Walker and WHO working towards an integrated health and climate information system for improved readiness

Friday, April 7, 2017

By Didacus B. Namanya

This blog tackles the climate change and health nexus in the context of identifying the relevant metrics and developing a toolkit for guiding health systems to improve their readiness/response to climate related impacts. Climate change readiness may include innovative and practical ways through which a system is prepared to respond to the climate change challenge.

In the public health perspective, climate change readiness inevitably requires the acquisition, storage, analysis and timely dissemination and utilization of climate information; which must be adequately integrated with health information systems (HIS) to act as a basis of informed climate smart decision-making at various levels of the health care system. However, climate information is a core function of the environment sector mandated to hydrometeorology professionals. This raises a legitimate question; “ how can relevant climate and health information be shared between the health and climate sectors to create readiness with appropriate response measures?”

To answer this question requires that the health sector(s) must find sustainable ways of collaborating with climate information services (CIS) and other sectors in order to strengthen health system readiness/preparedness thereby creating a climate-smart health system that are ready to face the impacts posed by a changing climate. Doing this underpins Sustainable Development Goal 13 or Climate Action.
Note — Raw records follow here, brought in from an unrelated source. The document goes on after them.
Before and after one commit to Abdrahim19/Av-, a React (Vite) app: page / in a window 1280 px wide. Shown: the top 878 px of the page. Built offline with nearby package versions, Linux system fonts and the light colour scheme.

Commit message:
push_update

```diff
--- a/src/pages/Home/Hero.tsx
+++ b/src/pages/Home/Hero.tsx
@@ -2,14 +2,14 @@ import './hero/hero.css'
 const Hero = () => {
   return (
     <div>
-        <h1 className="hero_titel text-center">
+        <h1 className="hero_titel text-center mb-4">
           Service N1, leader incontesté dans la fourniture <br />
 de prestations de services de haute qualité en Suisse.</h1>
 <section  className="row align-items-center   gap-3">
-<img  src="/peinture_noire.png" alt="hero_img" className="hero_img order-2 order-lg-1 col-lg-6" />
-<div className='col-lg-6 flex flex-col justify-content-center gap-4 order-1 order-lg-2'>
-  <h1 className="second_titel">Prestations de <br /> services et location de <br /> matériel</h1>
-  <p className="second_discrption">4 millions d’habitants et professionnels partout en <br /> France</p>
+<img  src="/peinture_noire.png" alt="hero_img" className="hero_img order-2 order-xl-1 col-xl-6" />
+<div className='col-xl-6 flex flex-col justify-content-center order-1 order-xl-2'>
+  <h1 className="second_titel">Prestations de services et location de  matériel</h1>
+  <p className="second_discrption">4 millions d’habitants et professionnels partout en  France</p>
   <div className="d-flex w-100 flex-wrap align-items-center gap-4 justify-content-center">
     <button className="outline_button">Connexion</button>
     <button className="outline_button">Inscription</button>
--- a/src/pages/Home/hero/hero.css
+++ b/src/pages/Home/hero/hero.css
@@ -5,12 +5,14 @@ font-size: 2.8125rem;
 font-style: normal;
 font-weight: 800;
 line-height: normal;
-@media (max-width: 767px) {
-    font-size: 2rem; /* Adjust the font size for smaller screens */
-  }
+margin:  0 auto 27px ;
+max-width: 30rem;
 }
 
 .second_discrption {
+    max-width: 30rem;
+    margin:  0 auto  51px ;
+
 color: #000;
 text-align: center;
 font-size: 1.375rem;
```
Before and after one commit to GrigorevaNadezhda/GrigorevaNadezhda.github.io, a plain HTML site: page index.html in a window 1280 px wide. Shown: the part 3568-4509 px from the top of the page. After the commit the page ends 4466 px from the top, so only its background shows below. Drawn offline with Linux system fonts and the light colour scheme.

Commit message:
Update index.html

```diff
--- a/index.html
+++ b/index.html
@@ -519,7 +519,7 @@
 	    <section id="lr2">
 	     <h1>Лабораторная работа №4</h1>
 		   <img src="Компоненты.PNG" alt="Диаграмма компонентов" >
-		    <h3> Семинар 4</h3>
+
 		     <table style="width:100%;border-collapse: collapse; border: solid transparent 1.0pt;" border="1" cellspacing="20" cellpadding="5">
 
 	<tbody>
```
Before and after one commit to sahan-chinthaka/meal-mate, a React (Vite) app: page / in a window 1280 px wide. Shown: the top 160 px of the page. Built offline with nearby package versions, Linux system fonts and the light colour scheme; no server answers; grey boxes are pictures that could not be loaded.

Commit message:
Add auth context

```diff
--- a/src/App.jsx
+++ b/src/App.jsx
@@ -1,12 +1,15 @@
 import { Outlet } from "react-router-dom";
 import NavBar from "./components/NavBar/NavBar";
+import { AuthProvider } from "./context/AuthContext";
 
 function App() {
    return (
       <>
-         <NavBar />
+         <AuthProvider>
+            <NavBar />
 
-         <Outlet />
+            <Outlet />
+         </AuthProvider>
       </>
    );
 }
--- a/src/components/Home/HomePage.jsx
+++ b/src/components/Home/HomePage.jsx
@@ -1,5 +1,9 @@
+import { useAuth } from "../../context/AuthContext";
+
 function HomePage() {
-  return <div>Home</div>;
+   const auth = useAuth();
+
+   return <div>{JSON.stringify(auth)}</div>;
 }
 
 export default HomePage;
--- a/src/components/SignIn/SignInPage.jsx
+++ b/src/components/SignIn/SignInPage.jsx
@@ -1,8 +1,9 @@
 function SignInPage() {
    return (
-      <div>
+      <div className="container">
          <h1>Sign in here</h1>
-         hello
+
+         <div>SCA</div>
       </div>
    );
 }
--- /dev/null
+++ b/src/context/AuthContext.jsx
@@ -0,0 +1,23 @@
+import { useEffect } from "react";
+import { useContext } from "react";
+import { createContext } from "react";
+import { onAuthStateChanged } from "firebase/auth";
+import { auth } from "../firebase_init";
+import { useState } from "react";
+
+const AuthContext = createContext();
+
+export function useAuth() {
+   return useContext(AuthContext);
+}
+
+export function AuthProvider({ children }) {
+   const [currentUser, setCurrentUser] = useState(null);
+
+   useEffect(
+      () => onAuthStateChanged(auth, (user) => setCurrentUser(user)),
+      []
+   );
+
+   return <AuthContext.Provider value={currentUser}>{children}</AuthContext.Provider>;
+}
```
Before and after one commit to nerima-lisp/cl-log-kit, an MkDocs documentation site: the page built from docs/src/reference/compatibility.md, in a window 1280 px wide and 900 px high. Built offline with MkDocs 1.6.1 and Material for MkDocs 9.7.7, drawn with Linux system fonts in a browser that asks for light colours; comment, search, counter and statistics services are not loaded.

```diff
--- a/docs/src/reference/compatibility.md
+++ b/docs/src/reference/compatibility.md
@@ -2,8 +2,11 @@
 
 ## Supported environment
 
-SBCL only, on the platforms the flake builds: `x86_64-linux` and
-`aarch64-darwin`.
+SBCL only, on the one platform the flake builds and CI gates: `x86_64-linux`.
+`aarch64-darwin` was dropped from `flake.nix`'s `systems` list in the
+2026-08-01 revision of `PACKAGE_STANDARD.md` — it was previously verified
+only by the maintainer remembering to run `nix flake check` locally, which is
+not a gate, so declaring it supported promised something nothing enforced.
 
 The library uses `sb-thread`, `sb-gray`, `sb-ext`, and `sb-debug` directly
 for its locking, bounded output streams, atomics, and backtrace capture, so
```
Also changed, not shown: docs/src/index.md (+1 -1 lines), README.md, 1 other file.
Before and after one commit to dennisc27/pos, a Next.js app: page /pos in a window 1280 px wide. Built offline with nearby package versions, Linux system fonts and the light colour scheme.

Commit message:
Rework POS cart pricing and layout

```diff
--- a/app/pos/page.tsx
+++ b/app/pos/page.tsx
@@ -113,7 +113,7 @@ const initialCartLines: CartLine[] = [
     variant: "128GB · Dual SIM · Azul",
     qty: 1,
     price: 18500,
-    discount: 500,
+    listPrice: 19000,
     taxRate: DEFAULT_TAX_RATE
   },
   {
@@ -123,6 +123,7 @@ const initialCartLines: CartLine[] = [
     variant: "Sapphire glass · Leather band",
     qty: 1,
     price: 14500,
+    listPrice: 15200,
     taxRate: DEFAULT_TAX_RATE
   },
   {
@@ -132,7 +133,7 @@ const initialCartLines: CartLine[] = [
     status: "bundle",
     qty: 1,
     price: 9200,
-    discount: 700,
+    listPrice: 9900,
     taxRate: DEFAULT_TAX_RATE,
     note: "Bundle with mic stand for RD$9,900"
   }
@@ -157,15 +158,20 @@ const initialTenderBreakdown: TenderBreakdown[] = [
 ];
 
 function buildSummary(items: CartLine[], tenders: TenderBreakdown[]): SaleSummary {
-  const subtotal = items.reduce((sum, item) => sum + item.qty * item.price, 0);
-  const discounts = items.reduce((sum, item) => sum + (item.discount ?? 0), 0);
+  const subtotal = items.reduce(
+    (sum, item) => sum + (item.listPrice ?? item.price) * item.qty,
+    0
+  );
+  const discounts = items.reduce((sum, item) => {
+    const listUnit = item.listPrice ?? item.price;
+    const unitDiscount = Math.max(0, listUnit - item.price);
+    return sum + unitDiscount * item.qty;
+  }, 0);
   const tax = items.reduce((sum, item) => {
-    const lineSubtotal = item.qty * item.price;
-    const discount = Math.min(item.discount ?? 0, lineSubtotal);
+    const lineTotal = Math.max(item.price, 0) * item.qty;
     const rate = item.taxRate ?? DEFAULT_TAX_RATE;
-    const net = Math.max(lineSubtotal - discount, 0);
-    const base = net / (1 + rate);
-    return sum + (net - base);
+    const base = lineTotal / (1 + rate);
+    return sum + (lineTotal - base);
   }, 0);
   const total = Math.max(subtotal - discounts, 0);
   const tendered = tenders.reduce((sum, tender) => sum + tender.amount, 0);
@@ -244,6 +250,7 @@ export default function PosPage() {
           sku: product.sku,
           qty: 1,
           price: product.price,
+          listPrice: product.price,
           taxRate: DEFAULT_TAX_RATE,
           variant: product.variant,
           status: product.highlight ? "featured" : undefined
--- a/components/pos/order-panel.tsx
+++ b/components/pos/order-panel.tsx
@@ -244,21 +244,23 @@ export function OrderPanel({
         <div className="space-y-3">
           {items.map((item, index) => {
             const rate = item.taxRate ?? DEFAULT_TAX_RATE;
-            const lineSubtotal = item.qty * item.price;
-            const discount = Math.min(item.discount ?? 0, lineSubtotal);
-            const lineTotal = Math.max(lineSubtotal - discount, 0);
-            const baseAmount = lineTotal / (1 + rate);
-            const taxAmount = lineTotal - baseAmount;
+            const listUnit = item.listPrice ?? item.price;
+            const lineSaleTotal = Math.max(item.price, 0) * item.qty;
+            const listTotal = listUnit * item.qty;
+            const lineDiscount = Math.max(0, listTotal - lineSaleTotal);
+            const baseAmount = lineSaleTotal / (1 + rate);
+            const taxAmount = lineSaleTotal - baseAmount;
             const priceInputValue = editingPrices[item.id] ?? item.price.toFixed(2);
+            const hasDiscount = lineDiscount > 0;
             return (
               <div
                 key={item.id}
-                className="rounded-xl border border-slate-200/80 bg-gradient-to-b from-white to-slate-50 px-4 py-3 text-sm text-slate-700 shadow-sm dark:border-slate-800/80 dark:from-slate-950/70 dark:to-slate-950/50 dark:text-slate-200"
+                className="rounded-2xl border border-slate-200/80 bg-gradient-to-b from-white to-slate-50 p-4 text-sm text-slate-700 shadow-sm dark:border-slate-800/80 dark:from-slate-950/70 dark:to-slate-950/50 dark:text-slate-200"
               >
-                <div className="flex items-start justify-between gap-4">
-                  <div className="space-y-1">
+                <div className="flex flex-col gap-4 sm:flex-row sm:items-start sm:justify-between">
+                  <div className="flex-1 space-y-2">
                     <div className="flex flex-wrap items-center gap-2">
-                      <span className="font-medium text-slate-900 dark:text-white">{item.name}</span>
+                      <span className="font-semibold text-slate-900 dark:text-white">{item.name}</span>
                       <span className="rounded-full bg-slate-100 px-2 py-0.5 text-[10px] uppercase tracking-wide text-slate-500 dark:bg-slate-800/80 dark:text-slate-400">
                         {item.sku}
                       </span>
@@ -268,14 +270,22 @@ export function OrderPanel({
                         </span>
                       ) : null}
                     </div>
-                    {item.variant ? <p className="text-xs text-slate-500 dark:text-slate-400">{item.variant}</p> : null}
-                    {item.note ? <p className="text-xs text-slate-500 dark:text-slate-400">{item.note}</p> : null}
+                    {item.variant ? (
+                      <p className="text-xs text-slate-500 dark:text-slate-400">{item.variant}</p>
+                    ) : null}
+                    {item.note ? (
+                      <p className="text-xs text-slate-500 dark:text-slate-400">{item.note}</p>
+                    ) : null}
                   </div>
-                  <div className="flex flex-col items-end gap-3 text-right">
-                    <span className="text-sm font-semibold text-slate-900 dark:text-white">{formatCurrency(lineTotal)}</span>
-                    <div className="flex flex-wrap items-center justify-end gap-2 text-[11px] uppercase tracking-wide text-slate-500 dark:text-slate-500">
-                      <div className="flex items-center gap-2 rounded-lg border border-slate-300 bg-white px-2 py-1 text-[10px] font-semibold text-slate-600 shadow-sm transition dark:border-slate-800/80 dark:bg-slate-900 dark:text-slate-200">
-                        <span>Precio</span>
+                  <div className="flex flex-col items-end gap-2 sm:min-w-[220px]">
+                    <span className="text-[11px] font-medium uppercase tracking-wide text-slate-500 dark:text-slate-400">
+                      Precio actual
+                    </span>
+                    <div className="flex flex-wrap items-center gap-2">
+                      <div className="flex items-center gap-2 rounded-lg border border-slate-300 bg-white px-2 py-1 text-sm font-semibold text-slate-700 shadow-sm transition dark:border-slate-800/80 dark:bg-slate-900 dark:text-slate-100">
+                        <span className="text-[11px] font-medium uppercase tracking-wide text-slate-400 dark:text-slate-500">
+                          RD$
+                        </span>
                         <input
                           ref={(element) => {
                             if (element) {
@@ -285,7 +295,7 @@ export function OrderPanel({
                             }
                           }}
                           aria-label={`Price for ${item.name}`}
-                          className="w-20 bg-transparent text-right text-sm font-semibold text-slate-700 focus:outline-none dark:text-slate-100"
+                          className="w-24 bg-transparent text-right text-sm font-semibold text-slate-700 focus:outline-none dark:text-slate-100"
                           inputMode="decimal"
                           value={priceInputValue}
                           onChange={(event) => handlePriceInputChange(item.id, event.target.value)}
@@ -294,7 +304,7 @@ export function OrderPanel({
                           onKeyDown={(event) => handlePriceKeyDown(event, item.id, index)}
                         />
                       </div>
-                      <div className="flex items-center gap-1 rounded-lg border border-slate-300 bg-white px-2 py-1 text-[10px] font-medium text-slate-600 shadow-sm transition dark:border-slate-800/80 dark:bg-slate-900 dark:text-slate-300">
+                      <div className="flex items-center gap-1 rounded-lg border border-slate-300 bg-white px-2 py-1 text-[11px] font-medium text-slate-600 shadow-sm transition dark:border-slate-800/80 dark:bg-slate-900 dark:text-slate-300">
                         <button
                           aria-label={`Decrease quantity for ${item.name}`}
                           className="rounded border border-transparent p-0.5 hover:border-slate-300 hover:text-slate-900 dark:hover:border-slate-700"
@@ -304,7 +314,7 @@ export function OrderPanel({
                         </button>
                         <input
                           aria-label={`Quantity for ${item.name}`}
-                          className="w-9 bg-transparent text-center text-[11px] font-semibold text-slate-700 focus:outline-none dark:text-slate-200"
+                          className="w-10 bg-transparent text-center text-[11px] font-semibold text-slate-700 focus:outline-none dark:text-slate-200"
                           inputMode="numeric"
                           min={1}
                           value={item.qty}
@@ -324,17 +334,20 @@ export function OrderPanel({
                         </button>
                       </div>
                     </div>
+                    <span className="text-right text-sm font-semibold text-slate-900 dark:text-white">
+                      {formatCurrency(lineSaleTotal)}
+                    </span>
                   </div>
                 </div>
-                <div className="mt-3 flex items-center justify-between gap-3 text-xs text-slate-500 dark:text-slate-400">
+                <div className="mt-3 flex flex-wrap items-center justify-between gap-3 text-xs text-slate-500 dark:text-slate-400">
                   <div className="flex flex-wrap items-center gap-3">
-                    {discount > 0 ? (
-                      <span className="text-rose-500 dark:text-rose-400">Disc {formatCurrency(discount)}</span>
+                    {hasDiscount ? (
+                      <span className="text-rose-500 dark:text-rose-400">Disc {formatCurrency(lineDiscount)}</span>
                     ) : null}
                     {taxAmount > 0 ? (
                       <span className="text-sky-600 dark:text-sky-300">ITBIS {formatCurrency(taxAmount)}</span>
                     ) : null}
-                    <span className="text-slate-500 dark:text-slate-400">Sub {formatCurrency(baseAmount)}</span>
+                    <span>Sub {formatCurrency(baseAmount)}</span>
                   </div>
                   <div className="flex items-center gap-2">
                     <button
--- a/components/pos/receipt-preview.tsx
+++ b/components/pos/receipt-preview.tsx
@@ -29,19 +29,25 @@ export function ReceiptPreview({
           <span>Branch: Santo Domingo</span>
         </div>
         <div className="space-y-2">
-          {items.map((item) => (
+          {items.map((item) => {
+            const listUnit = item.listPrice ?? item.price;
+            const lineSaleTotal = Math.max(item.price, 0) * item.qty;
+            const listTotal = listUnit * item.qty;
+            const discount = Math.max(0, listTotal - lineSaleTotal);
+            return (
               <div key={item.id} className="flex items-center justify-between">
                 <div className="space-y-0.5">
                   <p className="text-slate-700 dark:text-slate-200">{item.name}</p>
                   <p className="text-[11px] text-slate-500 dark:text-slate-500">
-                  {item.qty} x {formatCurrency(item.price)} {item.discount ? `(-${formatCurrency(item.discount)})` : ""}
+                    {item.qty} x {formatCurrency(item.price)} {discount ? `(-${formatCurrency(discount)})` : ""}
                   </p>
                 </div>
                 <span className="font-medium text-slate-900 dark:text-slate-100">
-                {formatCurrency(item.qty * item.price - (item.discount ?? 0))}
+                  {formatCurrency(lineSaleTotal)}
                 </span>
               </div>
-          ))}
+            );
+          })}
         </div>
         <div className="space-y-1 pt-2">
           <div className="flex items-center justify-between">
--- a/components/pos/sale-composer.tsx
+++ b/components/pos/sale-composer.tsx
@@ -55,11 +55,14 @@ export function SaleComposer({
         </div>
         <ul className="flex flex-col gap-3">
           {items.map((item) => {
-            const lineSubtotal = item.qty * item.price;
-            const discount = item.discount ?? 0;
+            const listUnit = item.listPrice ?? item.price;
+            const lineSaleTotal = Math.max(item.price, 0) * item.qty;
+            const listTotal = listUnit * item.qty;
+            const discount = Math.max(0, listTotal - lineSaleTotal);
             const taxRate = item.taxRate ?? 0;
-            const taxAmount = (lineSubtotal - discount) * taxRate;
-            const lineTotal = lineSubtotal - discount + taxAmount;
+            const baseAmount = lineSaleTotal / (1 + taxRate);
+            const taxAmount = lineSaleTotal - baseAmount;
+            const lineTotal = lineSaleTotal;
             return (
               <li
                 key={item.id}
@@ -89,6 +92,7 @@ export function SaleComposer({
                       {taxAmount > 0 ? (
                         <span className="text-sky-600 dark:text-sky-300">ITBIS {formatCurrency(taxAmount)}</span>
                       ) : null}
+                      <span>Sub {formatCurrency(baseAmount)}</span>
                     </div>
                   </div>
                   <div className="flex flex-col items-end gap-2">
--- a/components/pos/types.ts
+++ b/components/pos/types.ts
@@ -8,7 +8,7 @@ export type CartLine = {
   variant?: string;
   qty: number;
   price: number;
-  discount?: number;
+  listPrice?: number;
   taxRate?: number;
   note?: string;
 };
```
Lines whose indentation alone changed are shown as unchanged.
Against the above backdrop, our group led by Rosalind Cornforth, and comprising of Mackenzie Dove, Tiwonge Manda, Celia Petty, and myself, Didacus Namanya visited Malawi (Blantyre, Zomba and Lilongwe), under the auspices of the World Health Organisation.

The team worked along the meetings held between 14th to 22nd March 2017 on climate change and health communication, development of the health national adaptation plan (H-NAP) and the last one on Integrated Disease Surveillance (IDSR) to conduct key informant interviews (KIIs) using a standard structured questionnaire. In addition, other government and development partner key informants were identified and interviewed. In all up # KIIs were completed and focused group discussions were conducted.

 

My unique contribution on this task lay in sharing expertise on climate and health systems, integrated disease surveillance, and climate change policy development and implementation. I have been a Senior Health Geographer for over 15 years, and a focal point of contact for climate change and health systems adaption/resilience in the Ministry of Health in Uganda.

In Malawi, I participated in administering key questionnaires in Malawi to evaluate readiness assessment capacity and identify the specific data/metrics required for the development and testing of the Toolkit. I also participated in the initial, desk-based development of the Toolkit and established preliminary analysis methodology for the co-design process.

Climate data and health information exist in well-kept datasets throughout Malawi and while there is an established structure of collecting this data from grassroots to national level, there is no formal integration of HIS/CIS (with the exception of the Met sharing forecasts, especially of heavy rains and flooding to help the health sector prepare for disease outbreaks).

From the key informant interviews and group discussions in Malawi with officials from the health and environment/climate sectors it is very clear that the climate health nexus potential in terms of exploiting the common grounds for forecasting, developing early warning systems (EWS), and improving dissemination to facilitate better decision making is still not adequately tapped. The development of the CIS/HIS Readiness Toolkit is a unique opportunity to fill this gap.